Saturday, July 18, 2020
Friday, July 17, 2020
Sunday, July 12, 2020
Friday, July 10, 2020
A native of Mumbai, known for its biting wind-driven monsoons, I was excited by the premise of this book: chasing the first monsoon rains all across India. Frater, an Englishman, starts from the very southern state of Kerala and moves north on to Goa, Mumbai, a huge jump to Delhi, Kolkata and on to Cherrapunji, the wettest place on earth.
The travelogue that emerges is witty and engaging told with generous doses of empathy. I especially loved the sections on Trivandrum and Cherra. Because the author has to chase after the breaking of the monsoon across the subcontinent, he doesn’t linger. Which is a pity because after the initial joy comes the weary dampness that seeps into your very bones, which too would have made for great reading and a more measured view of the live-giving rains.

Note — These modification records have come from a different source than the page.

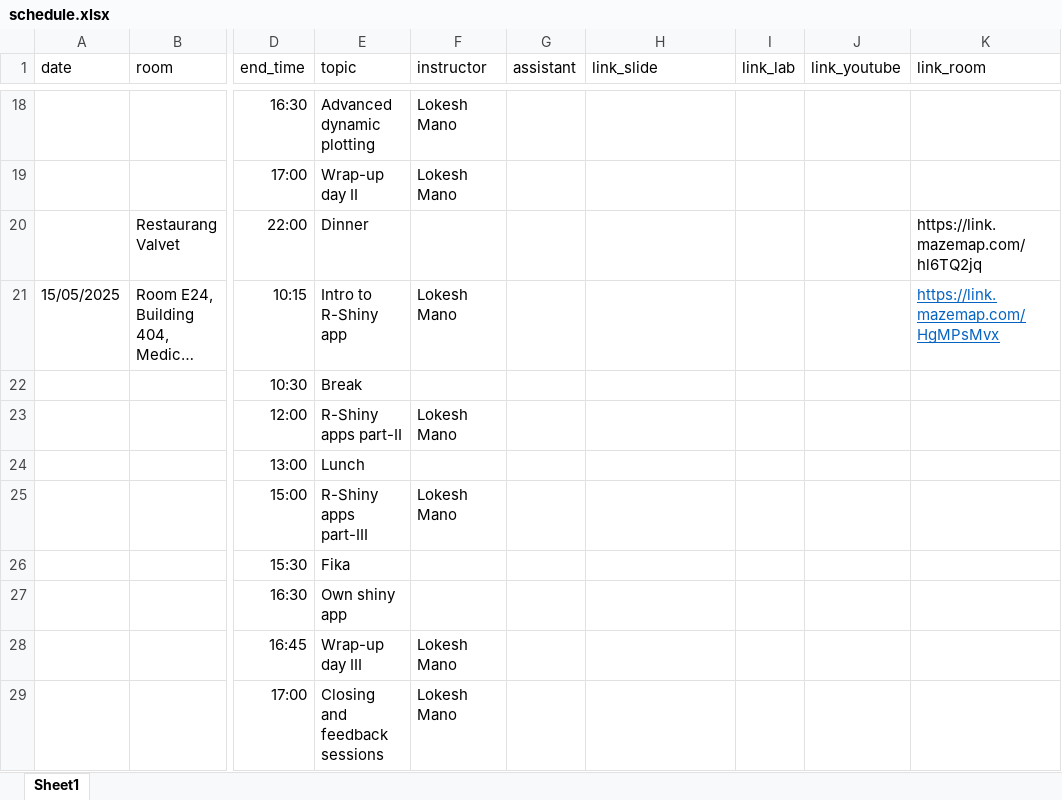
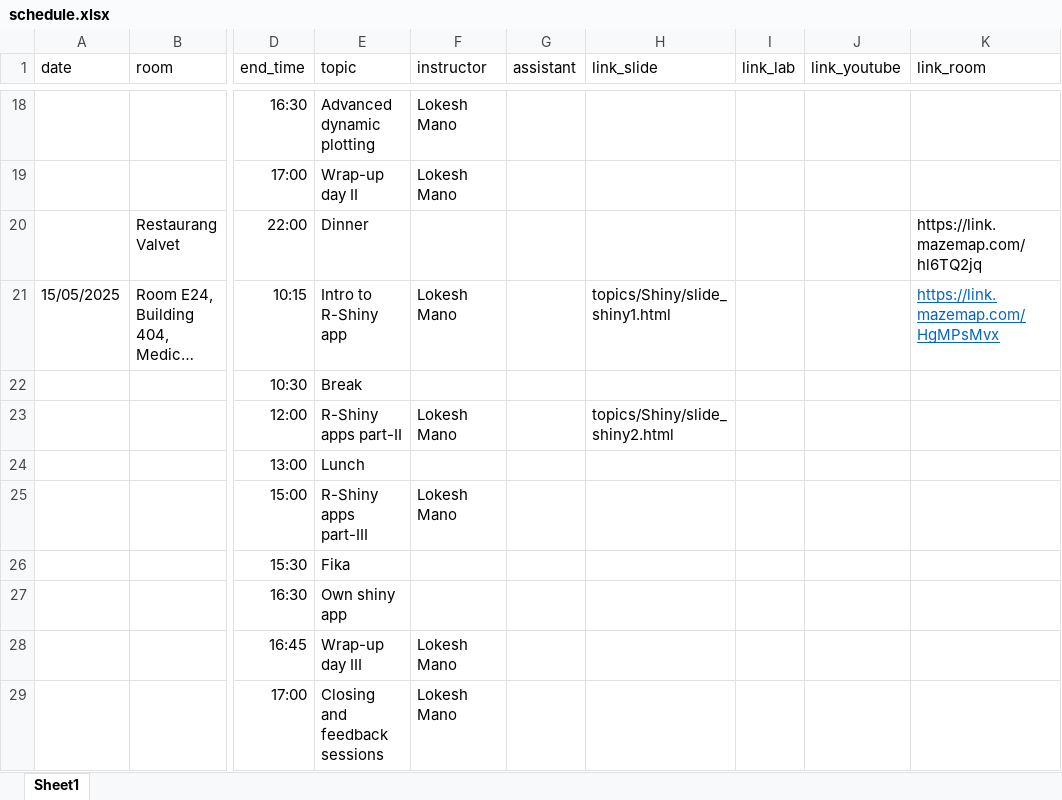
Before and after one commit to NBISweden/workshop-data-visualization-r, an Excel workbook: schedule.xlsx, sheet Sheet1, drawn as a sheet; only a part is shown, gaps mark what is left out; long unchanged cells end in …; values as stored, in another font and other column widths than the file's, no borders; the diff names each change by its address in the sheet, - before the commit and + after, or states it on an @@ line.

Commit message:
shiny slides 1 and 2

```diff
--- a/schedule.xlsx (sheet Sheet1)
+++ b/schedule.xlsx (sheet Sheet1)
-H21 (link_slide): (empty)
+H21 (link_slide): topics/Shiny/slide_shiny1.html
-H23 (link_slide): (empty)
+H23 (link_slide): topics/Shiny/slide_shiny2.html
```
Also changed, not shown: 1 other file.
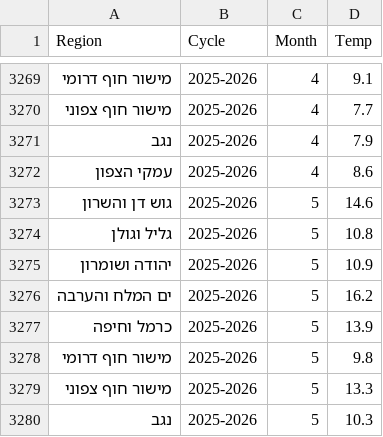
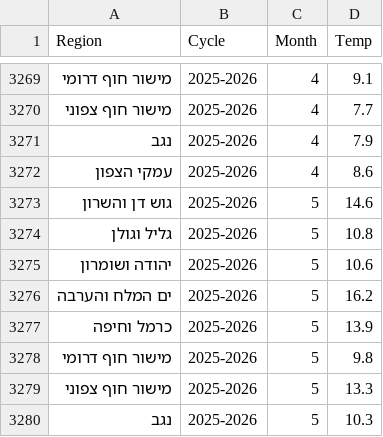
Before and after one commit to yuval-harpaz/weather, a CSV file: data/regional_temp_min_per_month.csv, drawn as a sheet; only a part is shown, gaps mark what is left out.

```diff
--- a/data/regional_temp_min_per_month.csv
+++ b/data/regional_temp_min_per_month.csv
@@ -3274,3 +3274,3 @@ Region,Cycle,Month,Temp
 גליל וגולן,2025-2026,5,10.8
-יהודה ושומרון,2025-2026,5,10.9
+יהודה ושומרון,2025-2026,5,10.6
 ים המלח והערבה,2025-2026,5,16.2
```
Also changed, not shown: 2 other files.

It’s hard to ignore the white colonial gaze here. Yes, it takes an agonizing two weeks and a painful walk through the notorious Indian bureaucracy for Frater to receive permission to visit Cherrapunji but only a native will recognize how easy it is otherwise for the author to lean on his whiteness to get access. At one point, Frater describes how Herman Kisch, a British Civilian officer, staved off devastating famine in India. While indeed commendable, I couldn’t help but roll my eyes at Frater’s labeling it as “a triumph of humanitarian engineering and one of the greatest gifts ever bestowed on India by the British.” Sure, that might be true but the lack of context is glaring.
All told, this is still a lively and quirky account that’s a revealing slice of India and its people. Tastes better when consumed with samosa and chai.
For the record, my favorite capture of monsoon in Mumbai still remains this Bollywood song from the ‘70s. Moushumi Chatterjee in a sari and Amitabh Bachchan in a suit (!) and the sheer abandon of giving in to the rain. Be still, my heart.